Soybeans and corn fell in Chicago as the U.S. harvest neared completion. Wheat slid on speculation that the dollar’s advance may slow demand for U.S. crops.
U.S. farmers collected 83 percent of the national corn crop and about 91 percent of soybeans, the Department of Agriculture said in a report this week. The U.S. Dollar Index, a six- currency gauge of the greenback’s strength, rose as much as 0.6 percent today. A stronger dollar makes U.S. crops more expensive for importers using other currencies.
“It’s harvest season” in the U.S., said Bill Adams, manager of ACT Macro in Zurich, who trades currencies and commodities. “We know that the crop is going to be good. The market doesn’t expect any big orders from now until the end of the year. The dollar is playing a part.”

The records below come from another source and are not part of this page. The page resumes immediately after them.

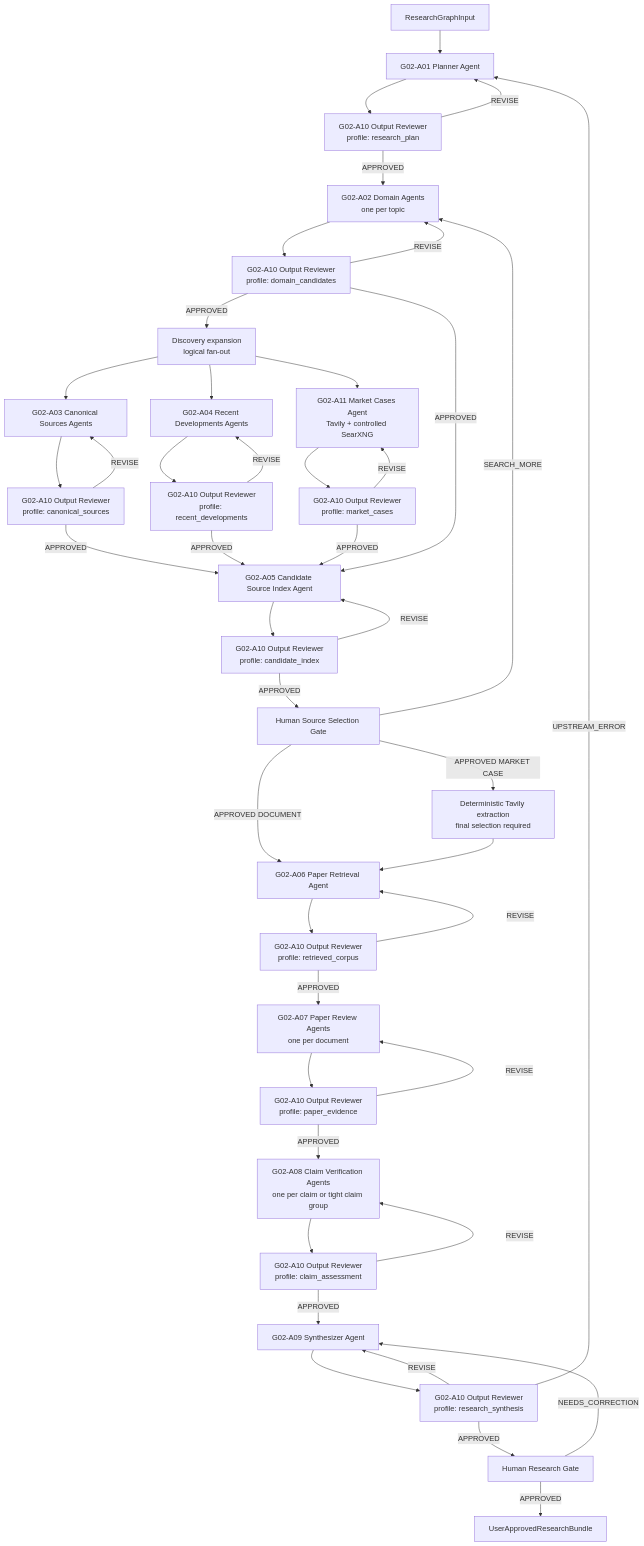
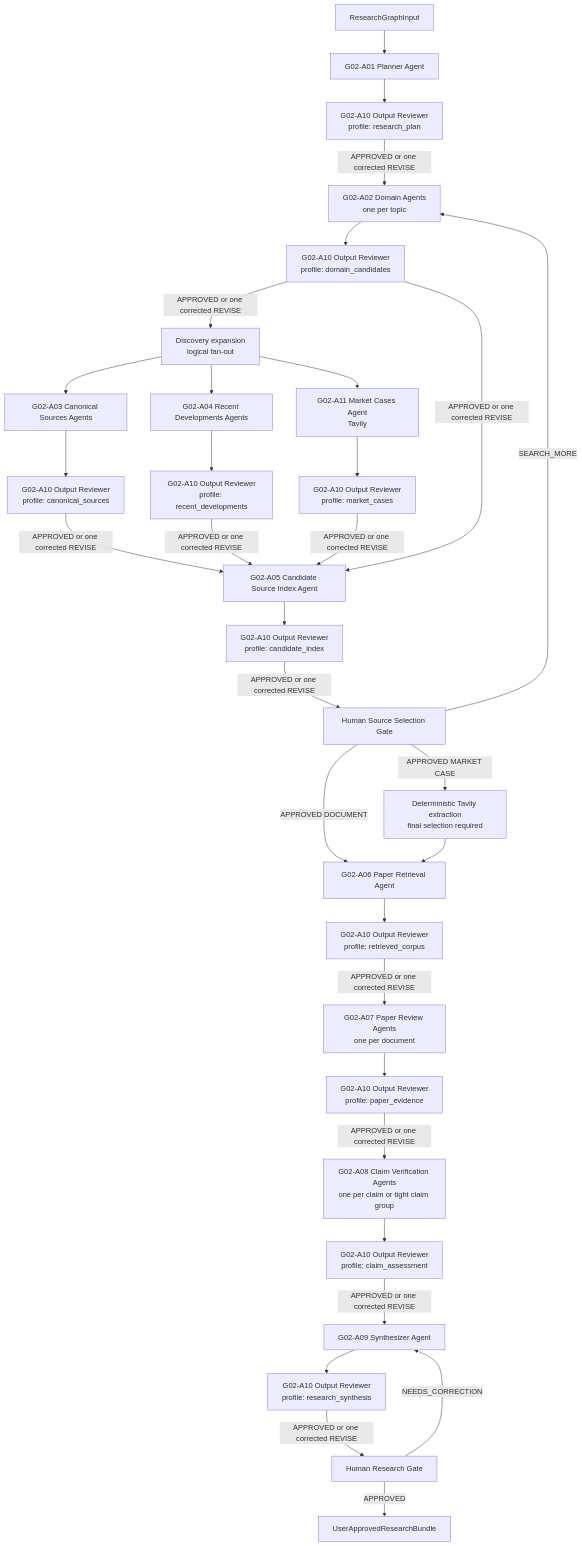
Before and after one commit to masterhudini/EduMaterialsAgents: the diagram in docs/02_Architektura_agentow_i_skilli.md, drawn with Mermaid. The commit also changed other lines of this file and 89 other files, not shown here.

````diff
--- a/docs/02_Architektura_agentow_i_skilli.md
+++ b/docs/02_Architektura_agentow_i_skilli.md
@@ -5,54 +5,42 @@
 ```mermaid
 flowchart TD
     IN["ResearchGraphInput"] --> RP["G02-A01 Planner Agent"]
     RP --> RV1["G02-A10 Output Reviewer\nprofile: research_plan"]
-    RV1 -->|REVISE| RP
-    RV1 -->|APPROVED| DR["G02-A02 Domain Agents\none per topic"]
+    RV1 -->|APPROVED or one corrected REVISE| DR["G02-A02 Domain Agents\none per topic"]
 
     DR --> RV2["G02-A10 Output Reviewer\nprofile: domain_candidates"]
-    RV2 -->|REVISE| DR
-    RV2 -->|APPROVED| EXP["Discovery expansion\nlogical fan-out"]
+    RV2 -->|APPROVED or one corrected REVISE| EXP["Discovery expansion\nlogical fan-out"]
 
     EXP --> CS["G02-A03 Canonical Sources Agents"]
     EXP --> RD["G02-A04 Recent Developments Agents"]
-    EXP --> MC["G02-A11 Market Cases Agent\nTavily + controlled SearXNG"]
+    EXP --> MC["G02-A11 Market Cases Agent\nTavily"]
     CS --> RV3["G02-A10 Output Reviewer\nprofile: canonical_sources"]
     RD --> RV4["G02-A10 Output Reviewer\nprofile: recent_developments"]
     MC --> RVMC["G02-A10 Output Reviewer\nprofile: market_cases"]
-    RV3 -->|REVISE| CS
-    RV4 -->|REVISE| RD
-    RVMC -->|REVISE| MC
-
-    RV3 -->|APPROVED| IDX["G02-A05 Candidate Source Index Agent"]
-    RV4 -->|APPROVED| IDX
-    RVMC -->|APPROVED| IDX
-    RV2 -->|APPROVED| IDX
+    RV3 -->|APPROVED or one corrected REVISE| IDX["G02-A05 Candidate Source Index Agent"]
+    RV4 -->|APPROVED or one corrected REVISE| IDX
+    RVMC -->|APPROVED or one corrected REVISE| IDX
+    RV2 -->|APPROVED or one corrected REVISE| IDX
 
     IDX --> RV5["G02-A10 Output Reviewer\nprofile: candidate_index"]
-    RV5 -->|REVISE| IDX
-    RV5 -->|APPROVED| HG1["Human Source Selection Gate"]
+    RV5 -->|APPROVED or one corrected REVISE| HG1["Human Source Selection Gate"]
     HG1 -->|SEARCH_MORE| DR
     HG1 -->|APPROVED DOCUMENT| PR["G02-A06 Paper Retrieval Agent"]
     HG1 -->|APPROVED MARKET CASE| WEX["Deterministic Tavily extraction\nfinal selection required"]
 
     PR --> RV6["G02-A10 Output Reviewer\nprofile: retrieved_corpus"]
-    RV6 -->|REVISE| PR
-    RV6 -->|APPROVED| PRA["G02-A07 Paper Review Agents\none per document"]
+    RV6 -->|APPROVED or one corrected REVISE| PRA["G02-A07 Paper Review Agents\none per document"]
     WEX --> PR
 
     PRA --> RV7["G02-A10 Output Reviewer\nprofile: paper_evidence"]
-    RV7 -->|REVISE| PRA
-    RV7 -->|APPROVED| CV["G02-A08 Claim Verification Agents\none per claim or tight claim group"]
+    RV7 -->|APPROVED or one corrected REVISE| CV["G02-A08 Claim Verification Agents\none per claim or tight claim group"]
 
     CV --> RV8["G02-A10 Output Reviewer\nprofile: claim_assessment"]
-    RV8 -->|REVISE| CV
-    RV8 -->|APPROVED| RS["G02-A09 Synthesizer Agent"]
+    RV8 -->|APPROVED or one corrected REVISE| RS["G02-A09 Synthesizer Agent"]
 
     RS --> RV9["G02-A10 Output Reviewer\nprofile: research_synthesis"]
-    RV9 -->|REVISE| RS
-    RV9 -->|UPSTREAM_ERROR| RP
-    RV9 -->|APPROVED| HG2["Human Research Gate"]
+    RV9 -->|APPROVED or one corrected REVISE| HG2["Human Research Gate"]
 
     HG2 -->|NEEDS_CORRECTION| RS
     HG2 -->|APPROVED| OUT["UserApprovedResearchBundle"]
 ```
````
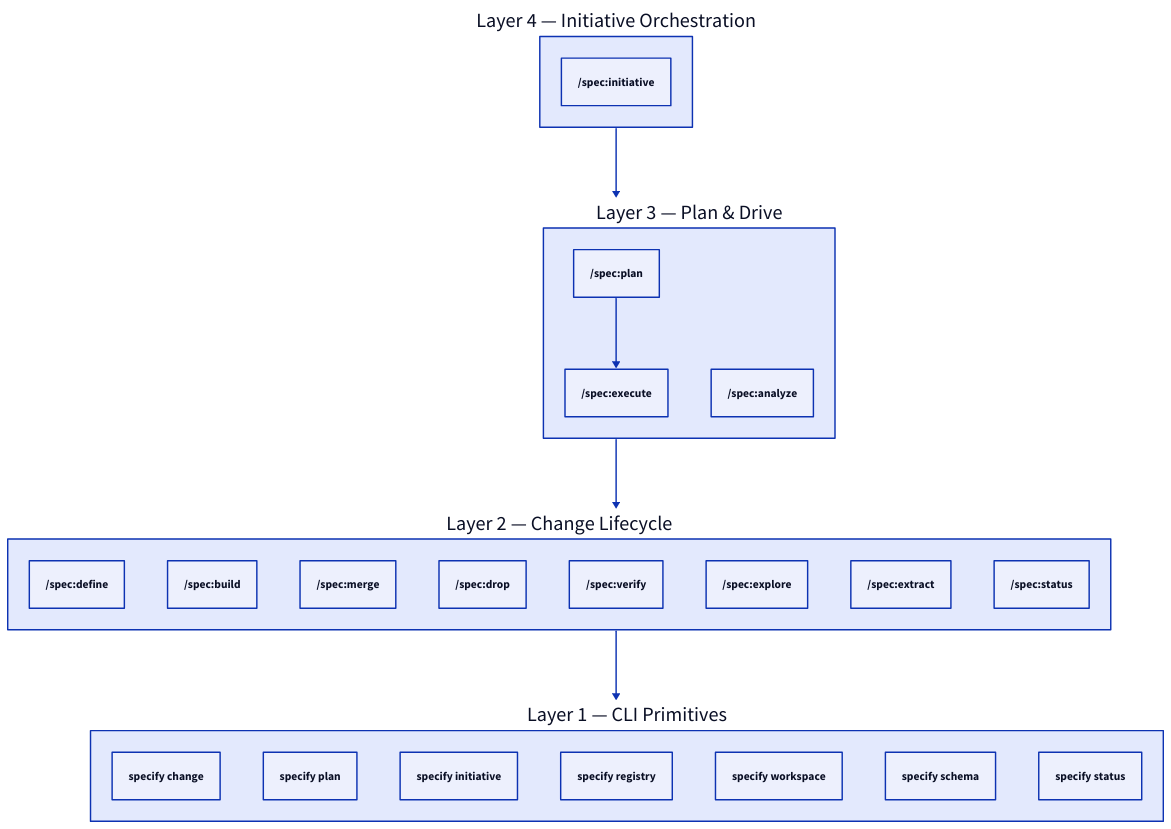
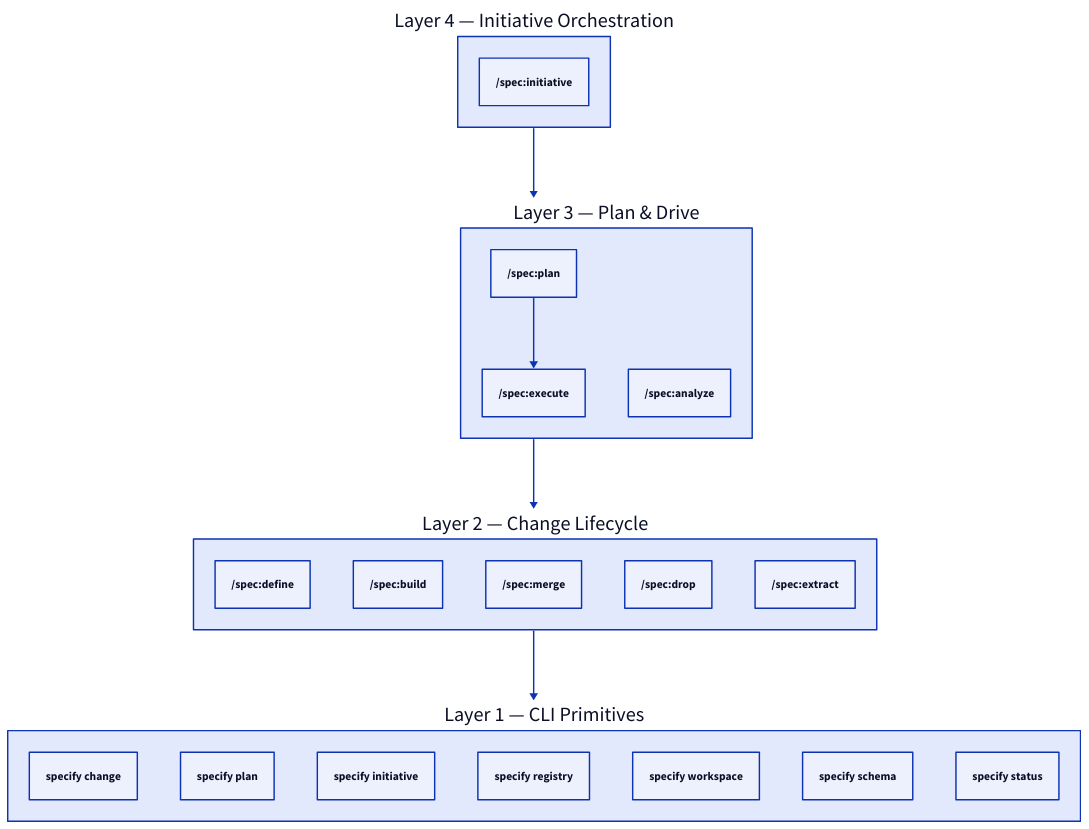
Before and after one commit to augentic/anvil: the diagram in docs/explanation/three-layer-stack.md, drawn with D2. The commit also changed other lines of this file and 51 other files, not shown here.

````diff
--- a/docs/explanation/three-layer-stack.md
+++ b/docs/explanation/three-layer-stack.md
@@ -7,39 +7,36 @@
 ```d2
 direction: down
 
 Layer4: "Layer 4 — Initiative Orchestration" {
   initiative: "/spec:initiative"
 }
 
 Layer3: "Layer 3 — Plan & Drive" {
   plan: "/spec:plan"
   execute: "/spec:execute"
   analyze: "/spec:analyze"
   plan -> execute
 }
 
 Layer2: "Layer 2 — Change Lifecycle" {
   define: "/spec:define"
   build: "/spec:build"
   mergeSkill: "/spec:merge"
   drop: "/spec:drop"
-  verify: "/spec:verify"
-  explore: "/spec:explore"
   extract: "/spec:extract"
-  status: "/spec:status"
 }
 
 Layer1: "Layer 1 — CLI Primitives" {
   changeCli: "specify change"
   planCli: "specify plan"
   initCli: "specify initiative"
   registryCli: "specify registry"
   workspaceCli: "specify workspace"
   schemaCli: "specify schema"
   statusCli: "specify status"
 }
 
 Layer4 -> Layer3
 Layer3 -> Layer2
 Layer2 -> Layer1
 ```
````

Soybeans for January delivery dropped 13 cents, or 1.1 percent, to $12.18 a bushel at 1:14 p.m. London time on the Chicago Board of Trade. The oilseed touched $12.405, the highest level for a most-active contract since Sept. 4, 2008.
Corn for December delivery fell 4.5 cents, or 0.8 percent, to $5.665 a bushel, reversing a gain of as much as 0.8 percent. A decline today would be the first this week.
Wheat for December delivery slid 0.5 cent, or 0.1 percent, to $6.915 a bushel. The most-active contract is up 2.6 percent this month.
Before today, corn jumped 53 percent since the end of June, soybeans rose 36 percent and wheat surged 44 percent on speculation that adverse weather would curb global production and demand from China increased.
“Higher prices may curb buyers’ interest, while U.S. farmers will slow sales as they bet that prices will resume the uptrend,” said Hiroyuki Kikukawa, general manager of research at IDO Securities Co. in Tokyo. “The dollar’s strength will also put a lid on any rally in commodities.”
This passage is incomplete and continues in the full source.